On Contemporary Thought and Literature

Servants of God

Eloise Hart

Men of the caliber of Jesus, Krishna, and Lao-tse, great teachers all, are not the only ones through whom the Gods manifest themselves. There are others, average men and women, whose selfless and altruistic natures attract the attention of the Great Ones, ordinary folk who once called, eagerly sacrifice their all to help in the work of ennobling the race.

Two such come to mind: Paracelsus, that titan genius who was at once alchemist, philosopher and physician; and Florence Nightingale, whose one-pointed heroism in the service of her people won her the reverence of the world. It is not without significance that the amazing careers of both these "servants of God" are a fertile source for serious students. Mrs. Cecil Woodham-Smith's timely biography* of Florence Nightingale brings into sharp clarity the tremendous force of her 'inner call,' and one understands as never before that here indeed was a woman of destiny. As for Paracelsus: perhaps no biographer of the present age can do him justice, for the period in which he lived was one of strange outer appearances, with magic and mystery as part of the stage setting, a smoke-screen deliberately allowed that the real mission be accomplished. Two recent studies: Henry M. Pachter's Paracelsus: Magic into Science† and Jolande Jacobi's edition of his Selected Writings‡ make valuable additions to our knowledge of the period.

* Florence Nightingale, by Mrs. Cecil Woodham-Smith. McGraw Hill Book Co., Inc., New York. 1950
Paracelsus: Magic into Science, by Henry M. Pachter, Henry Schuman Publishers, New York, 1951
Paracelsus: Selected Writings, Edited by Jolande Jacobi. Translated by Norbert Guterman. Bollingen Series XXVIII, Pantheon Books, New York. 1951

To review adequately the above books, one needs both time and wisdom.
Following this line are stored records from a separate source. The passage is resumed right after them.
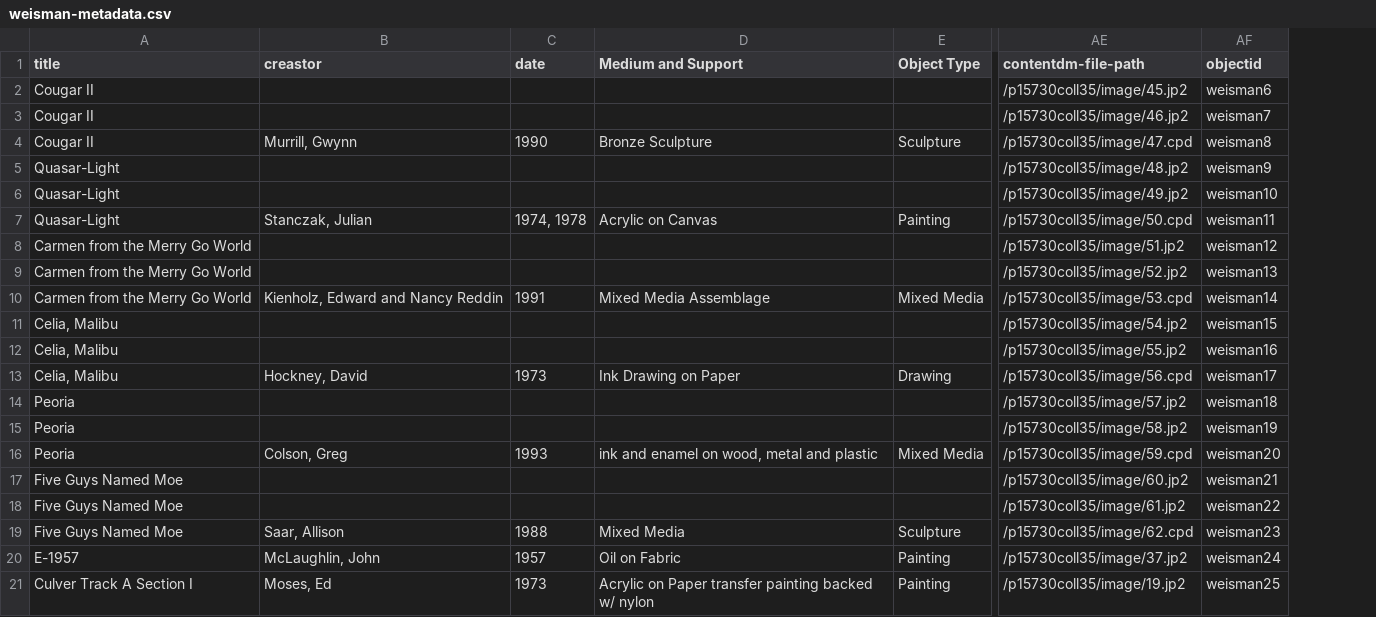
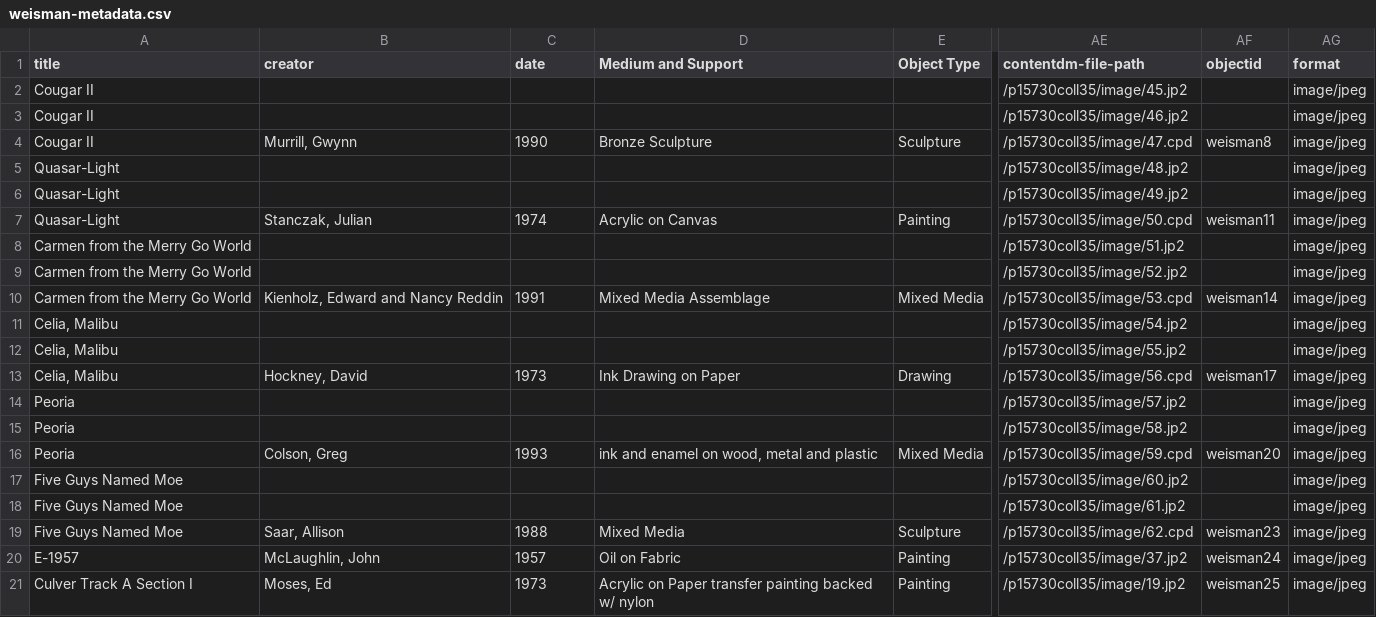
Before and after one commit to PepperdineLibraries/weisman-museum, a CSV file: _data/weisman-metadata.csv, drawn as a sheet; only a part is shown, gaps mark what is left out; the diff names each change by its address in the sheet, - before the commit and + after, or states it on an @@ line.

Commit message:
tweak metdata to add format field and remove compound subitems

```diff
--- a/_data/weisman-metadata.csv
+++ b/_data/weisman-metadata.csv
+column AG (format), rows 2-21: all image/jpeg
-B1: creastor
+B1: creator
-AF2 (objectid): weisman6
+AF2 (objectid): (empty)
-AF3 (objectid): weisman7
+AF3 (objectid): (empty)
-AF5 (objectid): weisman9
+AF5 (objectid): (empty)
-AF6 (objectid): weisman10
+AF6 (objectid): (empty)
-C7 (date): 1974, 1978
+C7 (date): 1974
-AF8 (objectid): weisman12
+AF8 (objectid): (empty)
-AF9 (objectid): weisman13
+AF9 (objectid): (empty)
-AF11 (objectid): weisman15
+AF11 (objectid): (empty)
-AF12 (objectid): weisman16
+AF12 (objectid): (empty)
-AF14 (objectid): weisman18
+AF14 (objectid): (empty)
-AF15 (objectid): weisman19
+AF15 (objectid): (empty)
-AF17 (objectid): weisman21
+AF17 (objectid): (empty)
-AF18 (objectid): weisman22
+AF18 (objectid): (empty)
```
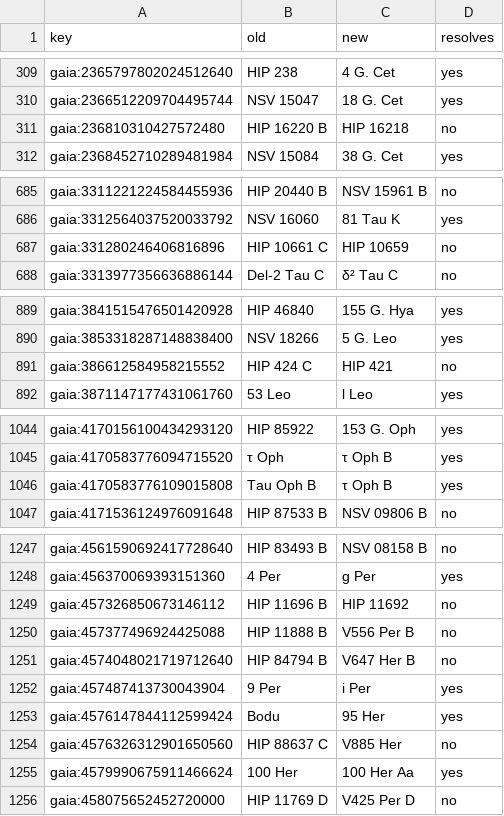
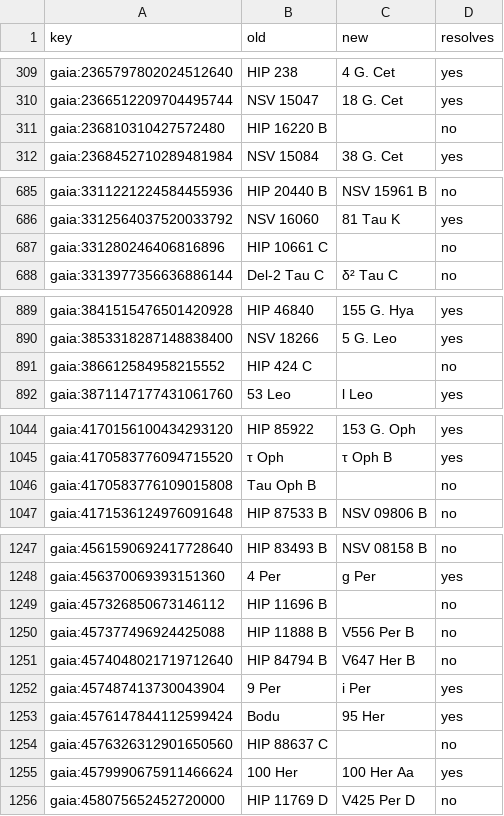
Before and after one commit to alexmensch/stellata, a TSV file: scripts/catalog/naming/naming-parity.tsv, drawn as a sheet; only a part is shown, gaps mark what is left out; the diff covers the shown part only.

```diff
--- a/scripts/catalog/naming/naming-parity.tsv
+++ b/scripts/catalog/naming/naming-parity.tsv
@@ -310,3 +310,3 @@ gaia:2365797802024512640	HIP 238	4 G. Cet	yes
 gaia:2366512209704495744	NSV 15047	18 G. Cet	yes
-gaia:236810310427572480	HIP 16220 B	HIP 16218	no
+gaia:236810310427572480	HIP 16220 B		no
 gaia:2368452710289481984	NSV 15084	38 G. Cet	yes
@@ -686,3 +686,3 @@ gaia:3311221224584455936	HIP 20440 B	NSV 15961 B	no
 gaia:3312564037520033792	NSV 16060	81 Tau K	yes
-gaia:331280246406816896	HIP 10661 C	HIP 10659	no
+gaia:331280246406816896	HIP 10661 C		no
 gaia:3313977356636886144	Del-2 Tau C	δ² Tau C	no
@@ -890,3 +890,3 @@ gaia:3841515476501420928	HIP 46840	155 G. Hya	yes
 gaia:3853318287148838400	NSV 18266	5 G. Leo	yes
-gaia:386612584958215552	HIP 424 C	HIP 421	no
+gaia:386612584958215552	HIP 424 C		no
 gaia:3871147177431061760	53 Leo	l Leo	yes
@@ -1045,3 +1045,3 @@ gaia:4170156100434293120	HIP 85922	153 G. Oph	yes
 gaia:4170583776094715520	τ Oph	τ Oph B	yes
-gaia:4170583776109015808	Tau Oph B	τ Oph B	yes
+gaia:4170583776109015808	Tau Oph B		no
 gaia:4171536124976091648	HIP 87533 B	NSV 09806 B	no
@@ -1248,3 +1248,3 @@ gaia:4561590692417728640	HIP 83493 B	NSV 08158 B	no
 gaia:456370069393151360	4 Per	g Per	yes
-gaia:457326850673146112	HIP 11696 B	HIP 11692	no
+gaia:457326850673146112	HIP 11696 B		no
 gaia:457377496924425088	HIP 11888 B	V556 Per B	no
@@ -1253,3 +1253,3 @@ gaia:457487413730043904	9 Per	i Per	yes
 gaia:4576147844112599424	Bodu	95 Her	yes
-gaia:4576326312901650560	HIP 88637 C	V885 Her	no
+gaia:4576326312901650560	HIP 88637 C		no
 gaia:4579990675911466624	100 Her	100 Her Aa	yes
```
Also changed, not shown: 7 edited cells elsewhere in this file, data/sid/retirements.tsv, scripts/catalog/naming/naming-duplicates.tsv, 8 other files.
Brief comment, however, may serve as pointers to the discerning reader. Florence Nightingale first: six years of meticulous research through previously unpublished letters, gives Mrs. Woodham-Smith's work an authority and readability found lacking in earlier works of Miss Nightingale. This volume is more than a biography. It is the story of one dedicated, who sacrificed fame, wealth and family, that she might pour into one concentrated vehicle of service her inexhaustible faith.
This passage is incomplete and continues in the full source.